Last week, at the National Agricultural Bankers Conference in St. Louis, at least three speakers mentioned the growing chasm between “value-added agriculture” and “commodity-based agriculture.” These speakers saw value-added agriculture as the wave of the future, and encouraged the bankers in attendance to promote it with their farm clients.

Former U.S. Secretary of Agriculture Dan Glickman said the traditional viewpoint in agriculture, particularly in row-crop agriculture, has been: “If we grow it, they will buy it.” But those days are over. In the future, “if the consumer wants it, we will grow it, and we will meet their specifications and demands,” he added.

“We are in a much more consumer-driven society,” Glickman said. “The consumer is king and queen in this world.”

As a result, farmers will increasingly look at growing crops or raising livestock with specific consumer attributes. For instance, enhanced vitamin A rice. Or, plants with pharmaceutical qualities.

On the meat side, livestock producers will be told to produce according to certain specifications. For example, Safeway Foods recently developed its own meat processing plant, Future Beef. Future Beef will supply all of the beef that goes into Safeway Stores, said Vern Pierce, beef and dairy economist at the University of Missouri.

“Who’s going to make the decisions in this organization?” Pierce asked. “The CEO of Safeway Foods.” And, the CEO of Safeway Foods will take his cues from the retail consumer.

Livestock producers can either meet the companies’ specifications or find themselves at the whims of the commodity markets. Chances are, they will find the commodity markets are much less lucrative, financially.

In commodity-based agriculture, it’s “the business law of the jungle,” said David Kohl, agricultural economist at Virginia Tech and a well-known speaker in agricultural circles. Producers who sell to commodity markets are on a constant treadmill to reduce their overhead in order to preserve any form of profit margin.

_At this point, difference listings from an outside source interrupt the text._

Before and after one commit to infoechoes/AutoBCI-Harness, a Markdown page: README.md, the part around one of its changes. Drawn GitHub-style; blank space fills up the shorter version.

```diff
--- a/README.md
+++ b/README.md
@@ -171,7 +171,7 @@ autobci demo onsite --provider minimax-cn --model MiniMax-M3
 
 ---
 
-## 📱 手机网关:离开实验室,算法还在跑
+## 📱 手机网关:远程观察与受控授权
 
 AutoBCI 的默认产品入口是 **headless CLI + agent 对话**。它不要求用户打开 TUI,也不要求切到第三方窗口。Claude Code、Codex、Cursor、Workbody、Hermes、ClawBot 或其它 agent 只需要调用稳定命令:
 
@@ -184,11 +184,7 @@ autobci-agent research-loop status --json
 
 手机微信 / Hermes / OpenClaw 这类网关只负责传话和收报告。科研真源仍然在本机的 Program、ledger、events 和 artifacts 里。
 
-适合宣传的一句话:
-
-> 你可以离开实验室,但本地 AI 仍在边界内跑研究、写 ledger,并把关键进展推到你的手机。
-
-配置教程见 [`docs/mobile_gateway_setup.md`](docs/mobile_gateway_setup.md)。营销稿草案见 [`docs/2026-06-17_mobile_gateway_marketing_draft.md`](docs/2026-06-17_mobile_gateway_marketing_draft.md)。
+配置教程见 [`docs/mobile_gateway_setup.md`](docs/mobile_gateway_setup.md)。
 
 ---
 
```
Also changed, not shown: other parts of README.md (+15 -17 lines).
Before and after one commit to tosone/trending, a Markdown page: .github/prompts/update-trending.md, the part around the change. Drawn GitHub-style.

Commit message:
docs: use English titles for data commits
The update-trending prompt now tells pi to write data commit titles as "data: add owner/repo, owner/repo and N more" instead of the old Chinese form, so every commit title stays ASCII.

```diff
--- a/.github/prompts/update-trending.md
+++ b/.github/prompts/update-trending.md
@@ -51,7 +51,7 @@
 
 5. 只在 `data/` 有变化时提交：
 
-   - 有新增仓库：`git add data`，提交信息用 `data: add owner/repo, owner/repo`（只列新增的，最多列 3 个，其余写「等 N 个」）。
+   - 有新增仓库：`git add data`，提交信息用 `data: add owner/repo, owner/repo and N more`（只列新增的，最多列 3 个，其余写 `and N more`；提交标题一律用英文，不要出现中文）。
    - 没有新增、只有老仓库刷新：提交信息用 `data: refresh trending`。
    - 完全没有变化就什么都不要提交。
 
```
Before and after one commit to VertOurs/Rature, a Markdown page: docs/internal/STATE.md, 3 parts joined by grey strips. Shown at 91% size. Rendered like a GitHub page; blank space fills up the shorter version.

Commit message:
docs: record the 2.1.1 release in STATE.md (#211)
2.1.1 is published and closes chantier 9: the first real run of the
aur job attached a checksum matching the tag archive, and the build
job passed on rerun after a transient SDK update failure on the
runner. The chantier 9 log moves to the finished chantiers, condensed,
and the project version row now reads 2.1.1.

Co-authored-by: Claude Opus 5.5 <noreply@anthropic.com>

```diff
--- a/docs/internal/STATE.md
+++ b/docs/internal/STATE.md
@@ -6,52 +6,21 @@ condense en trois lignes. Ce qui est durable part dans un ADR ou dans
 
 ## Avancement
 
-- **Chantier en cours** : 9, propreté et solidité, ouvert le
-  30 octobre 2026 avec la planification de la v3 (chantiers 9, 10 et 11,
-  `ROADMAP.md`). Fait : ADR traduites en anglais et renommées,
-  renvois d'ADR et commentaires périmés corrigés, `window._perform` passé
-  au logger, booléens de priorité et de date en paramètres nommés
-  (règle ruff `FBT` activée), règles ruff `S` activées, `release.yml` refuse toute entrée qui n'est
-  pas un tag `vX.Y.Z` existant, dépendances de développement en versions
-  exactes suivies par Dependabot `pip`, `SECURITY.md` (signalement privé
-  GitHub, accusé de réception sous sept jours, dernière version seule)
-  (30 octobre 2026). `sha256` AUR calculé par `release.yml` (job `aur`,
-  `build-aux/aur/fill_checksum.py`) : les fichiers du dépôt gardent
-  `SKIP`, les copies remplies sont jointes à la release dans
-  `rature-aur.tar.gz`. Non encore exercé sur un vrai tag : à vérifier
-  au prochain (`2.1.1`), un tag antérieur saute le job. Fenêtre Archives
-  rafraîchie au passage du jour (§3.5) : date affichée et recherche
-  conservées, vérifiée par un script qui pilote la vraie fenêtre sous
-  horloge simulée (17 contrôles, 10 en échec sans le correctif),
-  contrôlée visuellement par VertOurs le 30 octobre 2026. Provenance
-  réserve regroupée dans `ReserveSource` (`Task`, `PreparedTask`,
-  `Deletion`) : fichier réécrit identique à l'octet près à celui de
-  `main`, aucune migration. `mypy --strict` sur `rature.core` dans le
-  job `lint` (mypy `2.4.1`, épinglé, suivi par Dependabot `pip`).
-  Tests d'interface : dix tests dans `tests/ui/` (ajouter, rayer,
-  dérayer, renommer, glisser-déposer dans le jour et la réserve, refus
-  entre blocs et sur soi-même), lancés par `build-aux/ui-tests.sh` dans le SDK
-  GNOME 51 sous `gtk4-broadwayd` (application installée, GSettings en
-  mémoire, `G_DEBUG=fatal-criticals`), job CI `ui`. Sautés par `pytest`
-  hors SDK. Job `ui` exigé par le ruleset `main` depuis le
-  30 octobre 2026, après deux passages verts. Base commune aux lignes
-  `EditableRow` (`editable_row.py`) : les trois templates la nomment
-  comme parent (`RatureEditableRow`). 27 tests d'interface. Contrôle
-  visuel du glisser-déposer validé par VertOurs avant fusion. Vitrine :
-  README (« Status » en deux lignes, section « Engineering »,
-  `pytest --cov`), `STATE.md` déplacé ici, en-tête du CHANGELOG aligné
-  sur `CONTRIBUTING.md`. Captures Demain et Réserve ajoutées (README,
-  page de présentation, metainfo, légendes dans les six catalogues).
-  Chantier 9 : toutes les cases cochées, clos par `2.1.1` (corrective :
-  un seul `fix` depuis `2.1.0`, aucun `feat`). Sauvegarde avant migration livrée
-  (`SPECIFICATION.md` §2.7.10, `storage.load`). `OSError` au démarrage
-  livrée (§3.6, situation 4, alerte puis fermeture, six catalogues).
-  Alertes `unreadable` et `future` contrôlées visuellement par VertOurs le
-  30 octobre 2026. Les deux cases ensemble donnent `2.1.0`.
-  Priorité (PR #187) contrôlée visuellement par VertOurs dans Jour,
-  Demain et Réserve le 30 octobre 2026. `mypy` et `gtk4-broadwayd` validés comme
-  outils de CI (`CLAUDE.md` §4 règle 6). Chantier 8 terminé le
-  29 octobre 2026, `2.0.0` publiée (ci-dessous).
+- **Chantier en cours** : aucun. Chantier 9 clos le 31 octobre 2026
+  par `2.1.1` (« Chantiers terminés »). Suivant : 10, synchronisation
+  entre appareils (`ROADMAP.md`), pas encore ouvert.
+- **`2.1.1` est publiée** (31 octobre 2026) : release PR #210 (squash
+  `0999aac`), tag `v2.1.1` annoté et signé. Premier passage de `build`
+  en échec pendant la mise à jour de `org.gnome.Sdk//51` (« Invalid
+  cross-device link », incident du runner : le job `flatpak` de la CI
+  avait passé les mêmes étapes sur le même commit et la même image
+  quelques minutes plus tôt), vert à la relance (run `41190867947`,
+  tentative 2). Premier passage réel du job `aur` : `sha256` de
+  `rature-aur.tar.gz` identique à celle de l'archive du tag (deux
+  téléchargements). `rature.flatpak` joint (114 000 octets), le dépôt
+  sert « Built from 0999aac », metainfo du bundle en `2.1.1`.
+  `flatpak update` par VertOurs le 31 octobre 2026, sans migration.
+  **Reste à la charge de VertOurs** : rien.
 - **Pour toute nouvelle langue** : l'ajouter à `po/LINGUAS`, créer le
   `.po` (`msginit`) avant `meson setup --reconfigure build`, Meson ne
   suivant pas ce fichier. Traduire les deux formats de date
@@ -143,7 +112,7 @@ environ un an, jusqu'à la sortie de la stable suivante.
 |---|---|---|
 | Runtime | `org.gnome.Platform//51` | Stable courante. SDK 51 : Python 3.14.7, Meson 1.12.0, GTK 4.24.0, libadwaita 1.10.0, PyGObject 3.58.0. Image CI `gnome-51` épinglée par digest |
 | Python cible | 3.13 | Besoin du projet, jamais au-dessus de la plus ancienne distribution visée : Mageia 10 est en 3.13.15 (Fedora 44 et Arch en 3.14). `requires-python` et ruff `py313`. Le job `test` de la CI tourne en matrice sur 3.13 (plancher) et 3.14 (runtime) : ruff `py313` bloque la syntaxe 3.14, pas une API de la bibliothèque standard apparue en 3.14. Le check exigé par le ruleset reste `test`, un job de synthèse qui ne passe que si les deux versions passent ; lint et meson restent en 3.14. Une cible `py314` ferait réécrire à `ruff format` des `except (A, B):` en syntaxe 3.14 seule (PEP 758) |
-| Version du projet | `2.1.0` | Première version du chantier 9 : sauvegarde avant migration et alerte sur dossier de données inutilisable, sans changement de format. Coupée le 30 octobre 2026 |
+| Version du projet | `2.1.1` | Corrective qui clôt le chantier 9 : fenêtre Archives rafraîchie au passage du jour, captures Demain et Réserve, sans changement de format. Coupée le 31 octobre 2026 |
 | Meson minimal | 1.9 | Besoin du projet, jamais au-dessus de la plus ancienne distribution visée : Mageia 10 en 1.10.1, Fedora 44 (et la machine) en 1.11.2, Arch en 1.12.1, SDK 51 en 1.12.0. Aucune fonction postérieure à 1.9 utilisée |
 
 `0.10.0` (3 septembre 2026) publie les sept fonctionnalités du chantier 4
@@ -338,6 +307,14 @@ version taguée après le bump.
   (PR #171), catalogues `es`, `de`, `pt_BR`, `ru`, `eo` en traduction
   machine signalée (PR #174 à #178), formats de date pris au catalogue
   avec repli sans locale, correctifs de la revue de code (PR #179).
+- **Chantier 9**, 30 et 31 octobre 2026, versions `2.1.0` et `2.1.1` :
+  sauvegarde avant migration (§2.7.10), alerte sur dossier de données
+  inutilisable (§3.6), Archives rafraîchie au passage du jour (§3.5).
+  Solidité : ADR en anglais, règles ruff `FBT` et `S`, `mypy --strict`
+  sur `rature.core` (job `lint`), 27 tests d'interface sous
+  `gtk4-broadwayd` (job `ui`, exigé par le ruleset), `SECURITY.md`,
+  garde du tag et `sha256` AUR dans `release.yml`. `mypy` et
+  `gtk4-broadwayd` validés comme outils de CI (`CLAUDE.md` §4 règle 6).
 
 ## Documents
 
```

Value-added agriculture, on the other hand, is an opportunity for producers to increase their profit margins by growing a product that is in high demand or possesses certain attributes.